Where the two west ridges meet, we finally found a sort of eroded gully with more stable talus, which eventually led to the ridge crest and views north and south along the range (also cell service, absent in the town of Chalfant). There were bits of trail on this part of the crest, though it was hard to tell if humans had helped make them, or just bighorn sheep.

Upper ridge from near junction

Though the summit looks close, there is a lot of ridge between 12,000′ and 14,000′, with a couple of bumps to cross and a fair amount of slow travel on semi-stable talus and bad rock. The SummitPost description mentioned traversing around one of the bumps on the north side, and continuing the day’s theme of poor route-finding on my part, I chose the wrong bump. What followed was some sketchy, cold traversing on snow-covered third class choss. I’m fairly used to it, and my relatively new and aggressively-lugged shoes handled it well; Shannon had a sketchier time of things in approach shoes with worn-down dot-rubber. The “correct” bump to traverse around is probably the last one, just 100′ or so below the summit, but it is not necessary — there’s a fairly obvious class 3-4 downclimb on the east side. The best approach to the whole ridge seems to be to stay near the crest, where it is most solid, and simply accept the up-and-down.

Palisades across the way

The air temperature was probably 35-40, so it was comfortable while moving in the sun and out of the wind, it was eyeball-freezingly cold in the steady wind near the summit. We took shelter in the lee of the summit hut, digging through the chest full of paper, booklets, and writing implements to find something that looked most like a register. I was glad I had thrown in the parka at the last minute, as I would otherwise not have been able to hang around before retreating as quickly as possible.

The less said about the way down, the better. I managed to choose a different bad route to the upper mine. We were both stoked to finally see trail again above the mine, and still had enough energy to jog a bit of the descent. The trail to the cabins was much easier to find during the day, though still obscure in places. It turns out that it crosses the stream-bed just above the arrow and ladder on top, and leaves it at the bottom to follow the old power line road.

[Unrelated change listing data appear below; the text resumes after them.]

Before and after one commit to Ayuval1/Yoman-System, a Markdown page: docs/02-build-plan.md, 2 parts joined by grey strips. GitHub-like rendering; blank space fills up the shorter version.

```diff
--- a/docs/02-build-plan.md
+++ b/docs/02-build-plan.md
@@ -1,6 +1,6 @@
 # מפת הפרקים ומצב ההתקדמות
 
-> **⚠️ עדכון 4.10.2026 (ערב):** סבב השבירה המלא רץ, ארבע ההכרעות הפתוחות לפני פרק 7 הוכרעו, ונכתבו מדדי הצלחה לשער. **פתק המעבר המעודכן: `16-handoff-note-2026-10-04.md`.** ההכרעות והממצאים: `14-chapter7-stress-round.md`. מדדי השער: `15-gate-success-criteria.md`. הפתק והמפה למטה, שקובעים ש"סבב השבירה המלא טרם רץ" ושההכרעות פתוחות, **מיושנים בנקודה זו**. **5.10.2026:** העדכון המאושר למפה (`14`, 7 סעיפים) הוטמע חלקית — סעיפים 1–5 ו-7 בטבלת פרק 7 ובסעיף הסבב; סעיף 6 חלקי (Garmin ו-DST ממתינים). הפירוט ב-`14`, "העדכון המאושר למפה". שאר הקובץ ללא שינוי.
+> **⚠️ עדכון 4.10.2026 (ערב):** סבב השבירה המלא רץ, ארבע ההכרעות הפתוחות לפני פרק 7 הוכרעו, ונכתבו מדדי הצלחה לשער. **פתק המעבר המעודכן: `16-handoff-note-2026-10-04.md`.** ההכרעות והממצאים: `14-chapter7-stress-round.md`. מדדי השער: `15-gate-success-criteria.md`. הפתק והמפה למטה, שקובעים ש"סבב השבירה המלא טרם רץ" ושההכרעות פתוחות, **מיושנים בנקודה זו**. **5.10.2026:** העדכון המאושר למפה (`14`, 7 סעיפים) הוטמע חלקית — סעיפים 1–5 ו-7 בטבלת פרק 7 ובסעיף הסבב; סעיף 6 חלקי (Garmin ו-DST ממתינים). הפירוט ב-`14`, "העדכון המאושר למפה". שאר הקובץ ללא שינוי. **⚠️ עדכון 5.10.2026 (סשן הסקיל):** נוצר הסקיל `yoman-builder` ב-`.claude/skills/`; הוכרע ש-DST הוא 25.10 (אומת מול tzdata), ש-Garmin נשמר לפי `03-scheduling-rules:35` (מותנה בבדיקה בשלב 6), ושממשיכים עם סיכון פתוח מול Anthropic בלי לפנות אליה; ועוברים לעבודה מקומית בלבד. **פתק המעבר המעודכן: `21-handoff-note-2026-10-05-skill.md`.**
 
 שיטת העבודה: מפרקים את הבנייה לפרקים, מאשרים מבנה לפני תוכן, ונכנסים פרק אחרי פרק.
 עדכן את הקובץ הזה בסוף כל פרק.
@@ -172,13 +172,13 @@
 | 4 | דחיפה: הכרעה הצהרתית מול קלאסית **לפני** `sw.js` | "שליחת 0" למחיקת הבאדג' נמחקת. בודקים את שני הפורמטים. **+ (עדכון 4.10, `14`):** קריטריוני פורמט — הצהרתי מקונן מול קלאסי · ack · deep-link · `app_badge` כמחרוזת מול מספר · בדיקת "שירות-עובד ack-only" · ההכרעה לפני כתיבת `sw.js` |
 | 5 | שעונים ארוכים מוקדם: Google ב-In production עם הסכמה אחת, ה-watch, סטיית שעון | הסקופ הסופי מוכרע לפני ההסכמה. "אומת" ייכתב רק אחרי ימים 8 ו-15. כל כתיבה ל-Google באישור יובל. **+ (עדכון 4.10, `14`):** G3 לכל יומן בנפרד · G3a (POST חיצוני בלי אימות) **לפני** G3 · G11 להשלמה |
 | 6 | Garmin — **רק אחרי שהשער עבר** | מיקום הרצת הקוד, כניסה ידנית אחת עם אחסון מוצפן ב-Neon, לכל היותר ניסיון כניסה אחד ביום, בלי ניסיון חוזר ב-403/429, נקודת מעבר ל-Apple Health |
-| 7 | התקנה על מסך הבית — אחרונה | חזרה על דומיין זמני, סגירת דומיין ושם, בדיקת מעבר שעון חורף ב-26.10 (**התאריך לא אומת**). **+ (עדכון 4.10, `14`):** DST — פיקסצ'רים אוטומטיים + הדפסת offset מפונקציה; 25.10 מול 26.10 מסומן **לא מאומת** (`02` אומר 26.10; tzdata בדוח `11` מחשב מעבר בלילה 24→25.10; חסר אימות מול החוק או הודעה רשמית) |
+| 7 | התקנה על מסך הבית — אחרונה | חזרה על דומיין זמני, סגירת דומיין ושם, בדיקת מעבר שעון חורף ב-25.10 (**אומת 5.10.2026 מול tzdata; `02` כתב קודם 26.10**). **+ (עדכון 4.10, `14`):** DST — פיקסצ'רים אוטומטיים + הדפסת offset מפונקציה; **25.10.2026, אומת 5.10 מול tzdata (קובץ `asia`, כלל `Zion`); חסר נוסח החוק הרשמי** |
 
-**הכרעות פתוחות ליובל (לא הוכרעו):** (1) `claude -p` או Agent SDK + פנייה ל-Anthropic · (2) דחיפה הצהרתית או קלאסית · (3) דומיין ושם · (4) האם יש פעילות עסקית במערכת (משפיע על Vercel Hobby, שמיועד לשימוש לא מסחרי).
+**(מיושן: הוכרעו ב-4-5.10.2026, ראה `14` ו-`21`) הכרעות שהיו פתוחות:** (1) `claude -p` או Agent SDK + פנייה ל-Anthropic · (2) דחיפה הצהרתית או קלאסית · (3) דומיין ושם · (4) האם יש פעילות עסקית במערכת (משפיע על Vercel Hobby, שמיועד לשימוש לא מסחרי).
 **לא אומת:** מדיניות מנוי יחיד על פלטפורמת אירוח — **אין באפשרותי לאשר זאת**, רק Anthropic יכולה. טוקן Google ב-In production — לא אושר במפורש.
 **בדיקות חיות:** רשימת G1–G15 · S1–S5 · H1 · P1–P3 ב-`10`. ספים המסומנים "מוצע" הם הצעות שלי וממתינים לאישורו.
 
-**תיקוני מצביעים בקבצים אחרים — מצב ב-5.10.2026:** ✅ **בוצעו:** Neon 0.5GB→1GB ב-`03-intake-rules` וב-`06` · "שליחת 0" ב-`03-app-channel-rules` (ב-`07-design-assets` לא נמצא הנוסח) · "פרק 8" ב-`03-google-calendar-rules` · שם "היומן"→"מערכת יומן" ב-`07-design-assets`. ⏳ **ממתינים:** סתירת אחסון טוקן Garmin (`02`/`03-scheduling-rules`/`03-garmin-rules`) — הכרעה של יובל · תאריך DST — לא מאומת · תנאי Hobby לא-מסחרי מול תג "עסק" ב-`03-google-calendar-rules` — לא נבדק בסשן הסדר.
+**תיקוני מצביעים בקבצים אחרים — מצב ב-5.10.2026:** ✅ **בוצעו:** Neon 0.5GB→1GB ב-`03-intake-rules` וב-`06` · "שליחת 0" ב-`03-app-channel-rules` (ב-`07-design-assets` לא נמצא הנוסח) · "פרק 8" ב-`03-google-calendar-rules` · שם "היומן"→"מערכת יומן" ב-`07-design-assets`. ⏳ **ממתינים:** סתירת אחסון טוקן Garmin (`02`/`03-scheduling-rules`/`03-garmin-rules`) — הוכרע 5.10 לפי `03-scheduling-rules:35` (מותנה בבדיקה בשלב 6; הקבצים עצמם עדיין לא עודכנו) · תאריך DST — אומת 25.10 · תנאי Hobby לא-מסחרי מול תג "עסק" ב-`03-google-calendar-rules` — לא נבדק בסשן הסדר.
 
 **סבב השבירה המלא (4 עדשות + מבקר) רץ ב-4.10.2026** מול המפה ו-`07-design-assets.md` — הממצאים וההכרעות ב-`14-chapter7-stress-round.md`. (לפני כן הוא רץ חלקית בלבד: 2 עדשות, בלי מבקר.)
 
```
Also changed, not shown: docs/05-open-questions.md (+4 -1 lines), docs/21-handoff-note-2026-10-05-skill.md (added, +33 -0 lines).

Though it is cairned, this bottom junction is very easy to miss at night. Surprisingly, despite my best efforts to make life difficult, we made it back to the cars with no headlamp time, albeit barely. It was another surprisingly cold night in the valley, so it took me awhile to make my hands work well enough to make some tea and find food. Neither of us felt like driving anywhere, so we soon retreated out of the wind to our respective cars.